On May 20, 2013, the Supreme Court decided PPL Corp. v. Commissioner, holding that a British “windfall tax” imposed on privatized British companies has the predominant character of an excess profits tax and is therefore creditable under Internal Revenue Code (IRC) Section 901.

The case revolved around one of PPL’s British subsidiaries which was subject to a one-time windfall tax in the United Kingdom. When PPL paid the British tax, it claimed a foreign tax credit pursuant to IRC Section 901(b)(1), which applies to “income, war profits, and excess profits.”

The issue, in this case, was whether in determining the creditability of a foreign tax, courts should employ a formalistic approach that looks solely at the form of the foreign tax statute and ignores how the tax actually operates, or whether courts should employ a substance-based approach that considers factors such as the practical operation and intended effect of the foreign tax. The Tax Court found for PPL, but on appeal, the Third Circuit reversed.

In a fairly brief opinion, the Court surmised the government’s position as a formalistic approach in applying the tax law. The Court, on the other hand, stated that it would “apply the predominant character test [of the foreign tax credit regulations] using a commonsense approach that considers the substantive effect of the tax.” The Court relied on the regulatory test which looks to “the normal manner in which a tax applies;” meaning that the Court would look at how the tax affects taxpayers in most instances, instead of looking at the impact of the tax on a handful of taxpayers.

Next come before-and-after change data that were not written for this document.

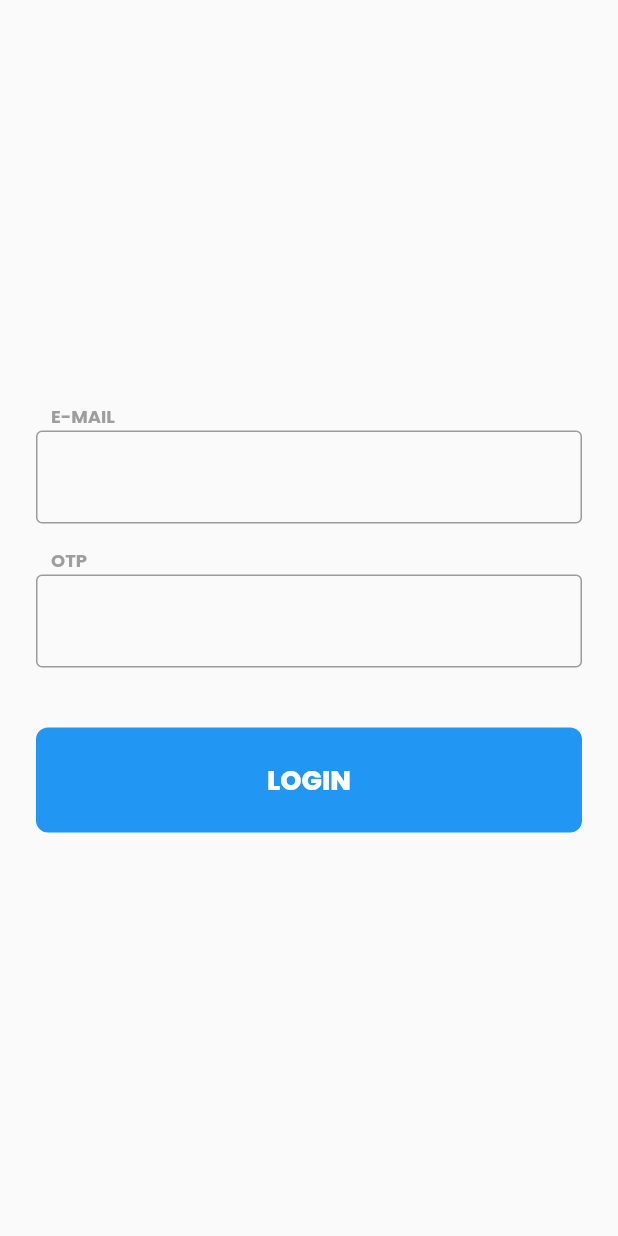
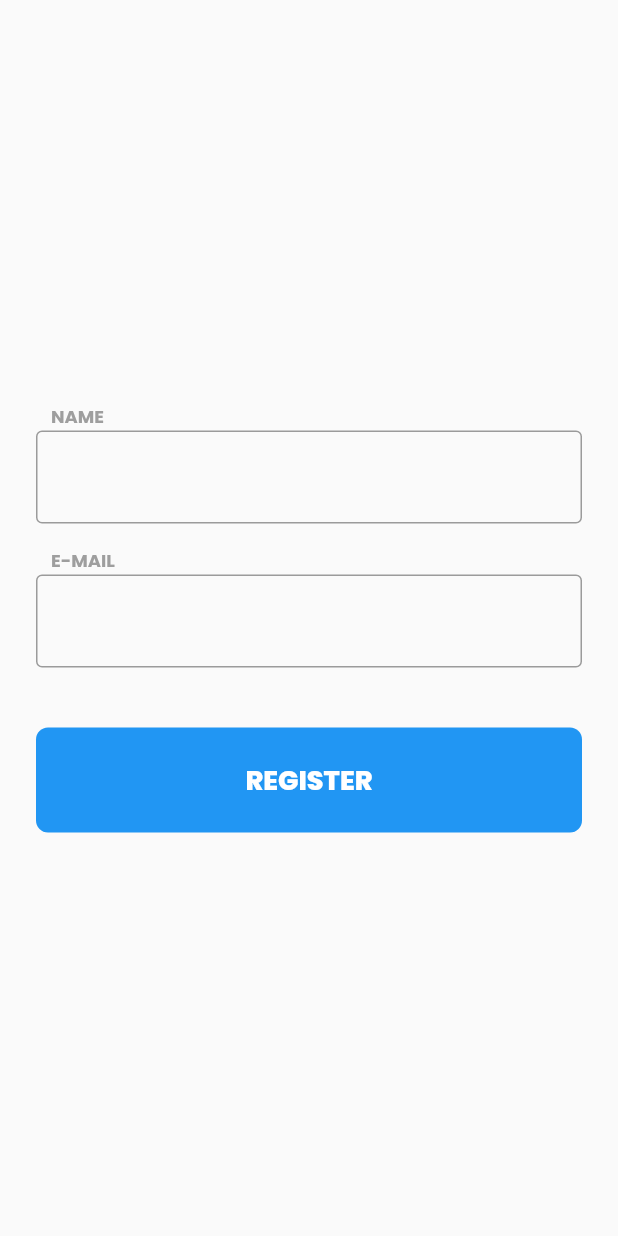
Before and after one commit to Bhaswanth-Isani/otp_login_app_project, a Flutter app: the screen it shows after launch, on a phone screen of 412 x 824 dp. Run offline on Flutter 3.47's test engine with Material 2 defaults, Android fonts, the phone set to English and light mode, and no system bars; our stand-ins replace flutter_hooks, google_fonts.

Commit message:
Added RegisterPage in register_page.dart

```diff
--- a/lib/main.dart
+++ b/lib/main.dart
@@ -1,8 +1,16 @@
 import 'package:flutter/material.dart';
+import 'package:flutter/services.dart';
 
-import 'screens/login_page.dart';
+import 'screens/register_page.dart';
+
 
 void main() {
+  SystemChrome.setSystemUIOverlayStyle(const SystemUiOverlayStyle(
+    systemNavigationBarColor: Colors.white,
+    statusBarColor: Colors.white,
+    statusBarIconBrightness: Brightness.dark,
+    statusBarBrightness: Brightness.light,
+  ));
   runApp(const MyApp());
 }
 
@@ -17,7 +25,7 @@ class MyApp extends StatelessWidget {
       theme: ThemeData(
         primarySwatch: Colors.blue,
       ),
-      home: const LoginPage(),
+      home: const RegisterPage(),
     );
   }
 }
--- /dev/null
+++ b/lib/screens/register_page.dart
@@ -0,0 +1,47 @@
+import 'package:flutter/material.dart';
+import 'package:flutter_hooks/flutter_hooks.dart';
+
+import '../widgets/submit_button.dart';
+import '../widgets/text_input_field.dart';
+
+class RegisterPage extends HookWidget {
+  const RegisterPage({Key? key}) : super(key: key);
+
+  @override
+  Widget build(BuildContext context) {
+    final TextEditingController nameController = useTextEditingController();
+    final TextEditingController emailController = useTextEditingController();
+    return SafeArea(
+      child: Scaffold(
+        body: Padding(
+          padding: const EdgeInsets.symmetric(horizontal: 24),
+          child: Column(
+            crossAxisAlignment: CrossAxisAlignment.start,
+            mainAxisAlignment: MainAxisAlignment.center,
+            children: [
+              TextInputField(
+                textEditingController: nameController,
+                title: "NAME",
+                textInputType: TextInputType.text,
+              ),
+              const SizedBox(height: 16),
+              TextInputField(
+                textEditingController: emailController,
+                title: "E-MAIL",
+                textInputType: TextInputType.emailAddress,
+              ),
+              const SizedBox(height: 40),
+              SubmitButton(
+                onTap: () {
+                  debugPrint(nameController.value.text);
+                  debugPrint(emailController.value.text);
+                },
+                label: "REGISTER",
+              ),
+            ],
+          ),
+        ),
+      ),
+    );
+  }
+}
```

Next, the Court stated that “the way a foreign government characterizes its tax is not dispositive with respect to the U.S. creditability analysis.” Applying this approach, the Court held that “the predominant character of the windfall tax is that of an excess profits tax,” which makes it creditable. Alternatively, the Court found that the British formula relied on a fictitious value calculated using an imputed profit-to-earnings ratio.

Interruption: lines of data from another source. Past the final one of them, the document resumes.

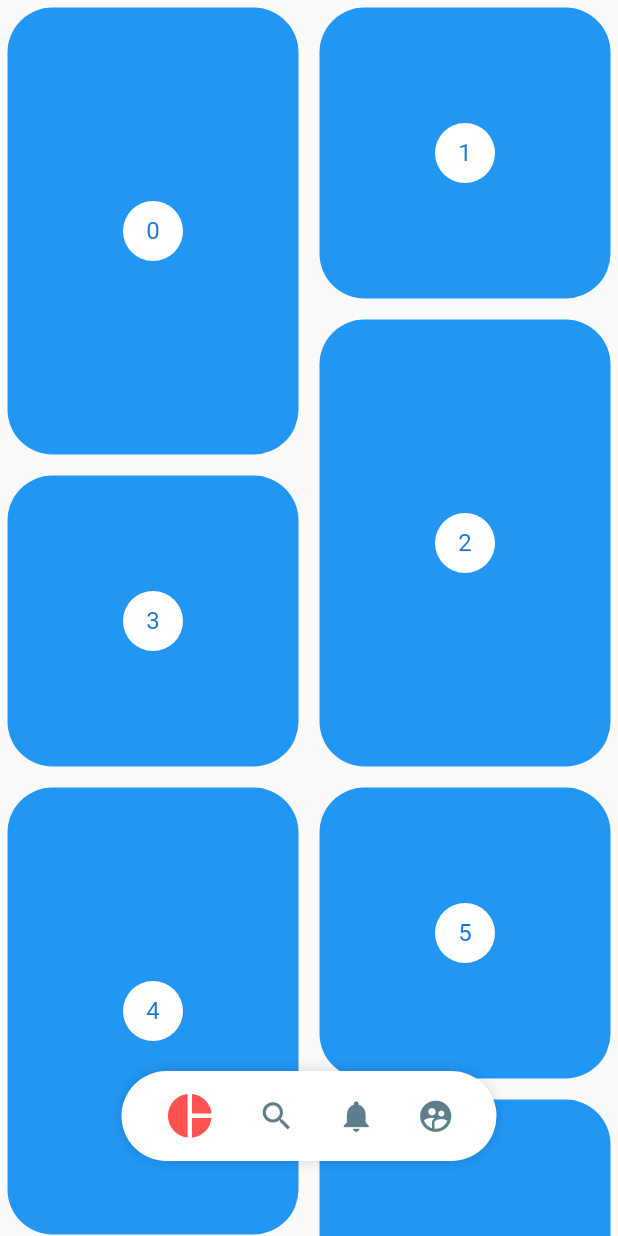
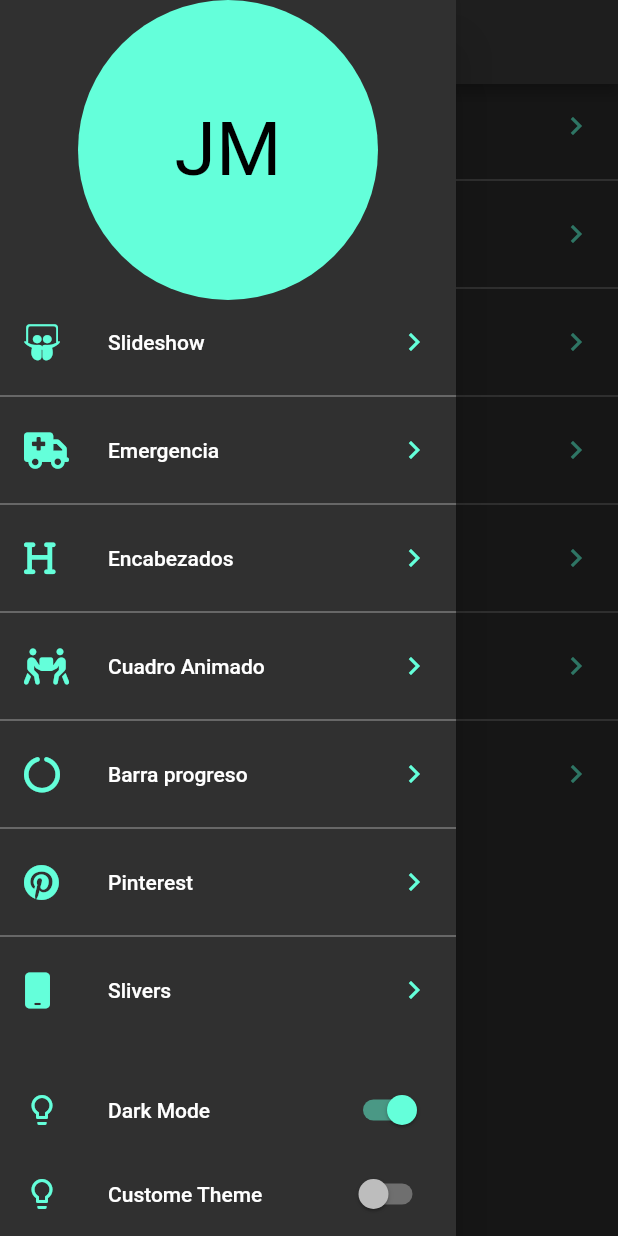
Before and after one commit to joanmc11/Animation-Design-Examples, a Flutter app: the screen it shows after launch, with the side drawer open (before the commit the screen has no drawer), on a phone screen of 412 x 824 dp. Run offline on Flutter 3.47's test engine with Material 2 defaults, Android fonts, the light colour scheme and no system bars; our stand-ins replace animate_do, flutter_svg, font_awesome_flutter.

Commit message:
Themes de la aplicacion

```diff
--- a/lib/main.dart
+++ b/lib/main.dart
@@ -1,18 +1,14 @@
-import 'package:animation_painter/retos/cuadrado_animado_page.dart';
-import 'package:animation_painter/src/pages/animaciones_page.dart';
-import 'package:animation_painter/src/pages/emergency_page.dart';
-import 'package:animation_painter/src/pages/graficas_circulares_page.dart';
-import 'package:animation_painter/src/pages/headers_page.dart';
-import 'package:animation_painter/src/pages/sliver_list_page.dart';
+import 'package:animation_painter/src/pages/launcher_page.dart';
+import 'package:animation_painter/src/theme/theme.dart';
 import 'package:flutter/material.dart';
+import 'package:provider/provider.dart';
 
-import 'src/labs/circular_progress_page.dart';
-import 'src/labs/slideshow_page.dart';
-import 'src/pages/pinterest_page.dart';
-import 'src/pages/slide_show_page.dart';
+
 
 void main() {
-  runApp(const MyApp());
+  runApp(ChangeNotifierProvider(
+    create: (_) => ThemeChanger(2),
+    child: const MyApp()));
 }
 
 class MyApp extends StatelessWidget {
@@ -20,19 +16,12 @@ class MyApp extends StatelessWidget {
 
   @override
   Widget build(BuildContext context) {
+    final currentTheme = Provider.of<ThemeChanger>(context).currentTheme;
     return MaterialApp(
+      theme: currentTheme,
       debugShowCheckedModeBanner: false,
       title: 'Diseños App',
-      home: PinterestPage(),
-      //SliverPage(),
-
-      //EmergencyPage()
-
-      //SlideshowPage()
-
-      //GraficaCircularPage(),
-
-      //CuadradoAnimadoPage(),
+      home: const LauncherPage()
     );
   }
 }
--- a/lib/src/labs/slideshow_page.dart
+++ b/lib/src/labs/slideshow_page.dart
@@ -3,8 +3,8 @@ import 'package:flutter/material.dart';
 import 'package:flutter_svg/flutter_svg.dart';
 import 'package:provider/provider.dart';
 
-class SlideShowPage extends StatelessWidget {
-  const SlideShowPage({super.key});
+class SlideShowLab extends StatelessWidget {
+  const SlideShowLab({super.key});
 
   @override
   Widget build(BuildContext context) {
--- /dev/null
+++ b/lib/src/pages/launcher_page.dart
@@ -0,0 +1,115 @@
+import 'package:animation_painter/src/routes/routes.dart';
+import 'package:animation_painter/src/theme/theme.dart';
+import 'package:flutter/material.dart';
+import 'package:font_awesome_flutter/font_awesome_flutter.dart';
+import 'package:provider/provider.dart';
+
+class LauncherPage extends StatelessWidget {
+  const LauncherPage({super.key});
+
+  @override
+  Widget build(BuildContext context) {
+    return Scaffold(
+        appBar: AppBar(
+          title: const Text('Diseños en Flutter'),
+        ),
+        drawer: const _MenuPrincipal(),
+        body: const _ListaOpciones());
+  }
+}
+
+class _ListaOpciones extends StatelessWidget {
+  const _ListaOpciones({super.key});
+
+  @override
+  Widget build(BuildContext context) {
+
+    final appTheme = Provider.of<ThemeChanger>(context).currentTheme;
+
+    return ListView.separated(
+      physics: const BouncingScrollPhysics(),
+      separatorBuilder: (context, index) => Divider(color: appTheme.primaryColorLight),
+      itemCount: pageRoutes.length,
+      itemBuilder: (context, index) => ListTile(
+        leading: FaIcon(
+          pageRoutes[index].icon,
+          color:  appTheme.colorScheme.secondary,
+        ),
+        title: Text(pageRoutes[index].titulo),
+        trailing:  Icon(
+          Icons.chevron_right,
+          color: appTheme.colorScheme.secondary,
+        ),
+        onTap: () {
+          Navigator.push(
+              context,
+              MaterialPageRoute(
+                builder: (context) => pageRoutes[index].page,
+              ));
+        },
+      ),
+    );
+  }
+}
+
+class _MenuPrincipal extends StatelessWidget {
+  const _MenuPrincipal({super.key});
+
+  @override
+  Widget build(BuildContext context) {
+    final appTheme = Provider.of<ThemeChanger>(context);
+    final secondaryColor = Provider.of<ThemeChanger>(context).currentTheme.colorScheme.secondary;
+    return Drawer(
+      child: Container(
+        child: Column(
+          children: [
+            Container(
+              // padding: const EdgeInsets.symmetric(horizontal:20),
+              width: double.infinity,
+              height: 200,
+              child: SafeArea(
+                child: CircleAvatar(
+                    backgroundColor: secondaryColor,
+                    child: Text(
+                      'JM',
+                      style: TextStyle(fontSize: 50),
+                    )),
+              ),
+            ),
+            const Expanded(child: _ListaOpciones()),
+            ListTile(
+              leading: Icon(
+                Icons.lightbulb_outline,
+                color: secondaryColor,
+              ),
+              title: const Text('Dark Mode'),
+              trailing: Switch.adaptive(
+                activeColor: secondaryColor,
+                value: appTheme.darkTheme,
+                onChanged: (value) => appTheme.darkTheme = value,
+              ),
+            ),
+            SafeArea(
+              bottom: true,
+              left: false,
+              top: false,
+              right: false,
+              child: ListTile(
+                leading: Icon(
+                  Icons.lightbulb_outline,
+                  color: secondaryColor,
+                ),
+                title: const Text('Custome Theme'),
+                trailing: Switch.adaptive(
+                  activeColor: secondaryColor,
+                  value: appTheme.customTheme,
+                  onChanged: (value) => appTheme.customTheme = value,
+                ),
+              ),
+            )
+          ],
+        ),
+      ),
+    );
+  }
+}
--- a/lib/src/pages/pinterest_page.dart
+++ b/lib/src/pages/pinterest_page.dart
@@ -2,6 +2,8 @@ import 'package:flutter/material.dart';
 import 'package:provider/provider.dart';
 import 'package:animation_painter/src/widgets/pinterest_menu.dart';
 import 'package:flutter_staggered_grid_view/flutter_staggered_grid_view.dart';
+
+import '../theme/theme.dart';
 
 class PinterestPage extends StatelessWidget {
   const PinterestPage({super.key});
@@ -31,6 +33,7 @@ class _PinterestdMenuLocation extends StatelessWidget {
     final mostrar = Provider.of<_MenuModel>(
       context,
     ).mostrar;
+     final appTheme = Provider.of<ThemeChanger>(context);
     return Positioned(
         bottom: 30,
         child: SizedBox(
@@ -40,7 +43,8 @@ class _PinterestdMenuLocation extends StatelessWidget {
                 alignment: Alignment.center,
                 child: PinterestMenu(
                   mostrar: mostrar,
-                  activeColor: Colors.redAccent,
+                  backgroundColor: appTheme.currentTheme.scaffoldBackgroundColor,
+                  activeColor: appTheme.currentTheme.colorScheme.secondary,
                   inactiveColor: Colors.blueGrey,
                   items: [
                     PinterestButton(onPressed: () {}, icon: Icons.pie_chart),
@@ -120,15 +124,16 @@ class _PinterestItem extends StatelessWidget {
 
   @override
   Widget build(BuildContext context) {
+     final appTheme = Provider.of<ThemeChanger>(context);
     return Container(
       margin: const EdgeInsets.all(5),
       decoration: BoxDecoration(
-        color: Colors.blue,
+        color: appTheme.currentTheme.colorScheme.secondary,
         borderRadius: BorderRadius.circular(30),
       ),
       child: Center(
         child: CircleAvatar(
-          backgroundColor: Colors.white,
+          backgroundColor: appTheme.currentTheme.scaffoldBackgroundColor,
           child: Text('$index'),
         ),
       ),
--- /dev/null
+++ b/lib/src/routes/routes.dart
@@ -0,0 +1,39 @@
+// ignore_for_file: public_member_api_docs, sort_constructors_first
+
+
+
+import 'package:animation_painter/retos/cuadrado_animado_page.dart';
+import 'package:animation_painter/src/labs/slideshow_page.dart';
+import 'package:animation_painter/src/pages/emergency_page.dart';
+import 'package:animation_painter/src/pages/graficas_circulares_page.dart';
+import 'package:animation_painter/src/pages/headers_page.dart';
+import 'package:animation_painter/src/pages/pinterest_page.dart';
+import 'package:animation_painter/src/pages/slide_show_page.dart';
+import 'package:flutter/material.dart';
+import 'package:font_awesome_flutter/font_awesome_flutter.dart';
+
+import '../pages/sliver_list_page.dart';
+
+
+final pageRoutes = <_Route>[
+_Route(icon: FontAwesomeIcons.slideshare, titulo: 'Slideshow', page: const SlideshowPage()),
+_Route(icon: FontAwesomeIcons.truckMedical, titulo: 'Emergencia', page: const EmergencyPage()),
+_Route(icon: FontAwesomeIcons.heading, titulo: 'Encabezados', page: const HeadersPage()),
+_Route(icon: FontAwesomeIcons.peopleCarryBox, titulo: 'Cuadro Animado', page: const CuadradoAnimado()),
+_Route(icon: FontAwesomeIcons.circleNotch, titulo: 'Barra progreso', page: const GraficaCircularPage()),
+_Route(icon: FontAwesomeIcons.pinterest, titulo: 'Pinterest', page: const PinterestPage()),
+_Route(icon: FontAwesomeIcons.mobile, titulo: 'Slivers', page: const SliverPage()),
+];
+
+class _Route {
+  final IconData icon;
+  final String titulo;
+  final Widget page;
+  _Route({
+    required this.icon,
+    required this.titulo,
+    required this.page,
+  });
+
+
+}
--- /dev/null
+++ b/lib/src/theme/theme.dart
@@ -0,0 +1,65 @@
+import 'package:flutter/material.dart';
+
+class ThemeChanger with ChangeNotifier {
+  bool _darkTheme = false;
+  bool _customTheme = false;
+
+  ThemeData _currentTheme = ThemeData.light();
+
+  ThemeChanger(int theme) {
+    switch (theme) {
+      case 1:
+        _darkTheme = false;
+        _customTheme = false;
+        _currentTheme = ThemeData.light();
+        break;
+      case 2:
+        _darkTheme = true;
+        _customTheme = false;
+        _currentTheme = ThemeData.dark();
+        break;
+      case 3:
+        _darkTheme = false;
+        _customTheme = true;
+        break;
+      default:
+        _darkTheme = false;
+        _customTheme = false;
+        _currentTheme = ThemeData.light();
+        break;
+    }
+  }
+
+  bool get darkTheme => _darkTheme;
+  bool get customTheme => _customTheme;
+
+  ThemeData get currentTheme => _currentTheme;
+
+  set darkTheme(bool value) {
+    _customTheme = false;
+    _darkTheme = value;
+    if (value) {
+      _currentTheme = ThemeData.dark();
+    } else {
+      _currentTheme = ThemeData.light();
+    }
+    notifyListeners();
+  }
+
+  set customTheme(bool value) {
+    _darkTheme = false;
+    _customTheme = value;
+    if (value) {
+
+    _currentTheme = ThemeData.dark().copyWith(
+      colorScheme: const ColorScheme.dark(secondary: Colors.pink),
+      primaryColorLight: Colors.white,
+      scaffoldBackgroundColor: Color(0xff16202B),
+    );
+    } else {
+      _currentTheme = ThemeData.light();
+    }
+    notifyListeners();
+
+  }
+}
```
Also changed, not shown: lib/retos/cuadrado_animado_page.dart (+40 -15 lines), lib/src/pages/graficas_circulares_page.dart (+8 -4 lines), lib/src/pages/headers_page.dart (+27 -4 lines), lib/src/pages/slide_show_page.dart (+33 -7 lines), lib/src/pages/sliver_list_page.dart (+36 -19 lines), lib/src/widgets/headers.dart (+7 -3 lines), 1 other file.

Ultimately, the Court, through an algebraic reformulation of the equation used for computing the British tax, agreed with PPL’s argument that the British tax was the equivalent of a U.S. tax on excess profits tax. The Court declared that it must look at “economic realities, not legal abstractions.” In conclusion, the Court held that it must “follow substance over form and recognize that the windfall tax is nothing more than a tax on actual profits above a threshold.” Here, the tax was viewed by the Court as economically equivalent to the difference between what PPL actually earned and the amount the British government believed they should have earned given their respective floatation values. Those actual “excess profits” above the threshold were taxed at the prescribed British tax rate of 51.71 percent.

The PPL decision will have an immediate impact on the way courts determine the creditability of the foreign taxes; courts should look not to the way a foreign government characterizes tax at issue, but rather, they should look at the foreign tax as if it were a U.S. tax and analyze it accordingly.

To read the Court’s decision, click here.